» **Task goal**:
Reproduce only what runs from the line containing "Change: sprites complete for gen 5A pax car" to the line containing "start the test" in the records below, inclusive. Keep it exact, and keep the pictures out.

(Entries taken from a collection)
---+---

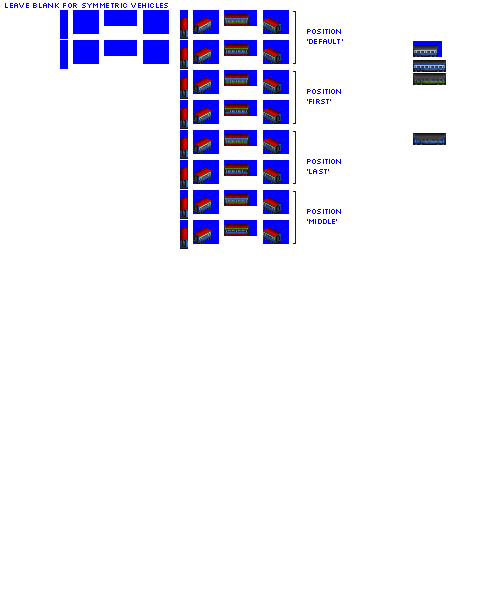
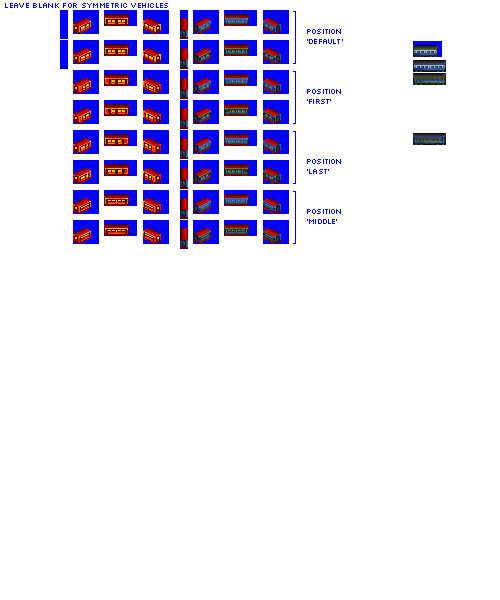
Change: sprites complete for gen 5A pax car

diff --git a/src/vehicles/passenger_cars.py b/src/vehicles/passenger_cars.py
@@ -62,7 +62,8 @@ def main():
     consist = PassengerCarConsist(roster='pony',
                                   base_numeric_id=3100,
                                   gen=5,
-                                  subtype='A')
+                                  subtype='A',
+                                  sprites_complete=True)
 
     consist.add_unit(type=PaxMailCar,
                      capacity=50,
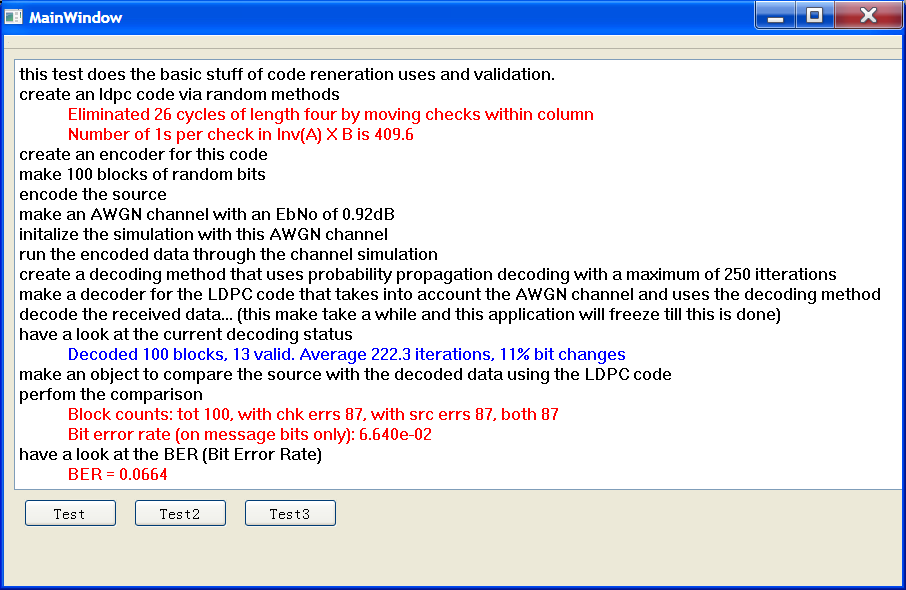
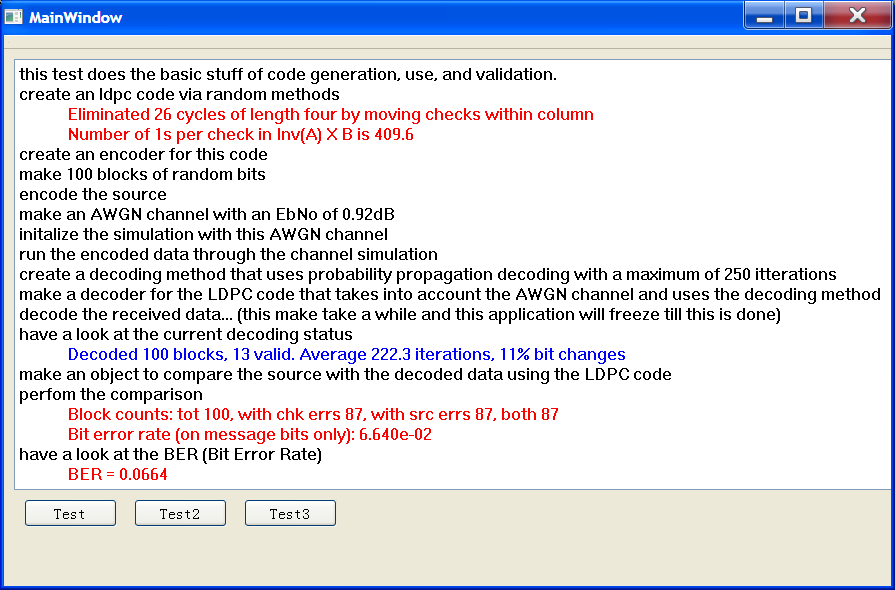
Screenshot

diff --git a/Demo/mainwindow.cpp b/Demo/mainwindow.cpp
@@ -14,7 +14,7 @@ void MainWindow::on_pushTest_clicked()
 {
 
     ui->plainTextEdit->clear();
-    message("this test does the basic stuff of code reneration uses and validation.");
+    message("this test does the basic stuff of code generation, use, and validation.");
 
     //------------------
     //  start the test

---+---

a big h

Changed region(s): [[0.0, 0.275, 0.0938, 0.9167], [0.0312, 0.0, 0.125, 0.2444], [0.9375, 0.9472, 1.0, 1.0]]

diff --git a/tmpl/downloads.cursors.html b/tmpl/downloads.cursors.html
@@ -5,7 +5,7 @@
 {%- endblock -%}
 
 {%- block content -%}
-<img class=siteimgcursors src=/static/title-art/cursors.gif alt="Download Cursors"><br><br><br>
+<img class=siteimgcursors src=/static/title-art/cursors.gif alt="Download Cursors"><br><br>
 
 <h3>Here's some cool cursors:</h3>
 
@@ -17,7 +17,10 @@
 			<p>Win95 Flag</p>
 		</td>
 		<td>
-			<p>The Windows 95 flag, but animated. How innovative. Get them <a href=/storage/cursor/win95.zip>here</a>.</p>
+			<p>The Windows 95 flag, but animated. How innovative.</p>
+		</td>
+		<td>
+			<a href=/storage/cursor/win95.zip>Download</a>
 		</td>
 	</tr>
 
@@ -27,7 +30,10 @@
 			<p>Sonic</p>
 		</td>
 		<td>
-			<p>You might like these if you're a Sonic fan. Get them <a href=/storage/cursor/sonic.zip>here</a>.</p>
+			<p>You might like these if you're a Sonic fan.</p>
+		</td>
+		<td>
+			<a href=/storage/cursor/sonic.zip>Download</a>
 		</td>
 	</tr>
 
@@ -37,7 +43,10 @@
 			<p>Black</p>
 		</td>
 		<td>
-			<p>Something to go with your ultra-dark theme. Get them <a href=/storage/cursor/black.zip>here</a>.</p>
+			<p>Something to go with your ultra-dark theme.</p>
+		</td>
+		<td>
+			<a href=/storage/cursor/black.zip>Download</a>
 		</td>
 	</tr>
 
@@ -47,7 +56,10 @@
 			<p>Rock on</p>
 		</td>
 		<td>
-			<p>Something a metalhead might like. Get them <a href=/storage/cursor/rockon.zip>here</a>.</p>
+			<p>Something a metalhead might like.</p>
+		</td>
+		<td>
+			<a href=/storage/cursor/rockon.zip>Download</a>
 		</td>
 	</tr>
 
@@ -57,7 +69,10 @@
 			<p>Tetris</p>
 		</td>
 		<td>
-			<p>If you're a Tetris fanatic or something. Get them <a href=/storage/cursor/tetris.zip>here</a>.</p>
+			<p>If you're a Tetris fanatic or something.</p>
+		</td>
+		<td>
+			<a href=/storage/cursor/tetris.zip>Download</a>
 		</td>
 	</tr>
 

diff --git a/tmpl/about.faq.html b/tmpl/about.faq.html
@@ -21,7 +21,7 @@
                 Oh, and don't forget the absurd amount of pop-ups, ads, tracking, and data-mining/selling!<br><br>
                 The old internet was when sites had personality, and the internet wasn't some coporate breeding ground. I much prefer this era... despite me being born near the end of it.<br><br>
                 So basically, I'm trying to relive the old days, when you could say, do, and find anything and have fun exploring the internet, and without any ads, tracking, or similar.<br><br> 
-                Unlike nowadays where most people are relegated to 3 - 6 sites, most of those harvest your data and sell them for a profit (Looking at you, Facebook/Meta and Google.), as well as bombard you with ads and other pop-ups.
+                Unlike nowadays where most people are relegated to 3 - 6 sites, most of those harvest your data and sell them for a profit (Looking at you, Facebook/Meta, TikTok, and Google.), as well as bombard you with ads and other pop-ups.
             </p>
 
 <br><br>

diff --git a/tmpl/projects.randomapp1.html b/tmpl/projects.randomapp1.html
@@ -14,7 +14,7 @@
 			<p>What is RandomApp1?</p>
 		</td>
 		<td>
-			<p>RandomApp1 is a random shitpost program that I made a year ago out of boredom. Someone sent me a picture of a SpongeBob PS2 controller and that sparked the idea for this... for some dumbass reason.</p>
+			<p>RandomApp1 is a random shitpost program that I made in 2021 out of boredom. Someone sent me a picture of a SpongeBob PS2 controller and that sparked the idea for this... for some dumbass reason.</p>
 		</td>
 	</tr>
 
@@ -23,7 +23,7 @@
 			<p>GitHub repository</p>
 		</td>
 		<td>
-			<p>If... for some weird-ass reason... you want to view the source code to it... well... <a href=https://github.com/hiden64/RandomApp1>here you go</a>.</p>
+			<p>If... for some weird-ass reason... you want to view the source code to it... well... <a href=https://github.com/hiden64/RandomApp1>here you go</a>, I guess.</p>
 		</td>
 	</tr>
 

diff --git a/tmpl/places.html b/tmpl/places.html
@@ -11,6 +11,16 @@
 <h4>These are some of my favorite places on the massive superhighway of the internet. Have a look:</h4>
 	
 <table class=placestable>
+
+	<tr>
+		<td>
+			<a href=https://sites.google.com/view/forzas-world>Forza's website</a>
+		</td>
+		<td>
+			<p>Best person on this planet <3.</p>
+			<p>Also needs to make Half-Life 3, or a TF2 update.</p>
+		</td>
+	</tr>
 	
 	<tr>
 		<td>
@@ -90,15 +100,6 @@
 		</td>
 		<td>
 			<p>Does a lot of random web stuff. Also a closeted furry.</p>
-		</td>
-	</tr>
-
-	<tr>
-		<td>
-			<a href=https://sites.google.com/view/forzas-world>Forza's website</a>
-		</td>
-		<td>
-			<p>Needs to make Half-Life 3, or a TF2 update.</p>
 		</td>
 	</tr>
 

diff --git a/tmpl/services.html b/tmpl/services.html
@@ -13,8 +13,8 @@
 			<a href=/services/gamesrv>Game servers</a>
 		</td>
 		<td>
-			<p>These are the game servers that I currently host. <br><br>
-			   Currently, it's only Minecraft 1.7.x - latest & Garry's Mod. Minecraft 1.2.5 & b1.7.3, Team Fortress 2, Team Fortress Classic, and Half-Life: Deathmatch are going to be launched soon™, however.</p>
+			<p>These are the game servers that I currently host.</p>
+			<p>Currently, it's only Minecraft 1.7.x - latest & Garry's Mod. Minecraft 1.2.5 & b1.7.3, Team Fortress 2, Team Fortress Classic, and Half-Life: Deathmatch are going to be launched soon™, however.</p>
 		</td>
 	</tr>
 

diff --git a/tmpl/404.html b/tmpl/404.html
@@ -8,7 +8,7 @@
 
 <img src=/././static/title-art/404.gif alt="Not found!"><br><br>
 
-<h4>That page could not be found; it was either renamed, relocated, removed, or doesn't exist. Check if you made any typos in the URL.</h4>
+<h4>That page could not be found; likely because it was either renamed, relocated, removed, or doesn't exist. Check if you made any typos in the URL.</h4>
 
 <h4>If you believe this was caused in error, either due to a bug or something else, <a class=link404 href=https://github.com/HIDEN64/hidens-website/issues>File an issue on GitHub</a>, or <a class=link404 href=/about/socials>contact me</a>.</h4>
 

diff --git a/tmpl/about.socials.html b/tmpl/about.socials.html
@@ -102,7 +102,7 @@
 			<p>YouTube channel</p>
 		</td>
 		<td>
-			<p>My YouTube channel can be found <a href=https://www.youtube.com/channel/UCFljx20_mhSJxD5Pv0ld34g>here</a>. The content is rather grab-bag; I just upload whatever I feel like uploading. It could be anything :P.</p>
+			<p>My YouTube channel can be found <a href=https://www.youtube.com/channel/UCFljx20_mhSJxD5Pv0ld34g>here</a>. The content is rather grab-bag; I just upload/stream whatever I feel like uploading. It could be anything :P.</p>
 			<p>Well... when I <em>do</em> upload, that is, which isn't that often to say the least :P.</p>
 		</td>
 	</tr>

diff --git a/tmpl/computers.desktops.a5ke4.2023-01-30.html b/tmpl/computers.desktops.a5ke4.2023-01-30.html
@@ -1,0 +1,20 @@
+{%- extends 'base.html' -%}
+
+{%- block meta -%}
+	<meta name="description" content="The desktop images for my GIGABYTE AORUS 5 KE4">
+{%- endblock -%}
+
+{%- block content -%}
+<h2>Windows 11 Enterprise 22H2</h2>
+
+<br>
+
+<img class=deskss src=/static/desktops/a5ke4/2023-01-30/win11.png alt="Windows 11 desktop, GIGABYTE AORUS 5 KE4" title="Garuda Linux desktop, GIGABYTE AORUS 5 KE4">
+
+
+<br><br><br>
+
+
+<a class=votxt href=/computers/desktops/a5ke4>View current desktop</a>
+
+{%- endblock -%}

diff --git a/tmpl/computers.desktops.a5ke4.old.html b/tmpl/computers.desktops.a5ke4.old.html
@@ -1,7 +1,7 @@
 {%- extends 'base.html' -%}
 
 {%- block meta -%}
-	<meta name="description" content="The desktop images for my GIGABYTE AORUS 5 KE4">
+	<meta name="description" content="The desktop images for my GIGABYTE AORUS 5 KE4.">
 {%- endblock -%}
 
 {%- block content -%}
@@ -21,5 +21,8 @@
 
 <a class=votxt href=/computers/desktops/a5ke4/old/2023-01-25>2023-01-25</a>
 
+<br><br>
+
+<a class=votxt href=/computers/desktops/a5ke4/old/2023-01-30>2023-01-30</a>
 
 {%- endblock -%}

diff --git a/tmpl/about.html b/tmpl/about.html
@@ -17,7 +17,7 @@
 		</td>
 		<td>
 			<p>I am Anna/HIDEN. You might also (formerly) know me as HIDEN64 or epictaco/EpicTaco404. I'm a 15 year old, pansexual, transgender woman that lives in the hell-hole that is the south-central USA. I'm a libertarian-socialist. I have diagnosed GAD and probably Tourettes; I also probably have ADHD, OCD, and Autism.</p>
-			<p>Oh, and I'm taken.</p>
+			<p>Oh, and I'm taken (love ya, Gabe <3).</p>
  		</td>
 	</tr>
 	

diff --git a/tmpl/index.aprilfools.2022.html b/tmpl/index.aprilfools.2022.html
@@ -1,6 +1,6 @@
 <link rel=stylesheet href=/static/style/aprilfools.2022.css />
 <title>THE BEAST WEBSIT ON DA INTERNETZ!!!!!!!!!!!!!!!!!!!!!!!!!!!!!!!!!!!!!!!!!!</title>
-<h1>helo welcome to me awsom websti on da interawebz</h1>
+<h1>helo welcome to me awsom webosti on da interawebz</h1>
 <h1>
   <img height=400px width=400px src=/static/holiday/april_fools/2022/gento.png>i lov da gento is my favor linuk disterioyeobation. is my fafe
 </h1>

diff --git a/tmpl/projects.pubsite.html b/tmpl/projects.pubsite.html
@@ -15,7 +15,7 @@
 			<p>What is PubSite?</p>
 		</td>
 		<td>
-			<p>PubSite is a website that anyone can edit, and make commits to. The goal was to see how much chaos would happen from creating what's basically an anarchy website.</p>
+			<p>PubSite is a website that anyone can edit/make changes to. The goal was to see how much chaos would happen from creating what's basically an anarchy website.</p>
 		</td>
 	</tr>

---+---

» **Exercise answer**:
Change: sprites complete for gen 5A pax car

diff --git a/src/vehicles/passenger_cars.py b/src/vehicles/passenger_cars.py
@@ -62,7 +62,8 @@ def main():
     consist = PassengerCarConsist(roster='pony',
                                   base_numeric_id=3100,
                                   gen=5,
-                                  subtype='A')
+                                  subtype='A',
+                                  sprites_complete=True)
 
     consist.add_unit(type=PaxMailCar,
                      capacity=50,
Screenshot

diff --git a/Demo/mainwindow.cpp b/Demo/mainwindow.cpp
@@ -14,7 +14,7 @@ void MainWindow::on_pushTest_clicked()
 {
 
     ui->plainTextEdit->clear();
-    message("this test does the basic stuff of code reneration uses and validation.");
+    message("this test does the basic stuff of code generation, use, and validation.");
 
     //------------------
     //  start the test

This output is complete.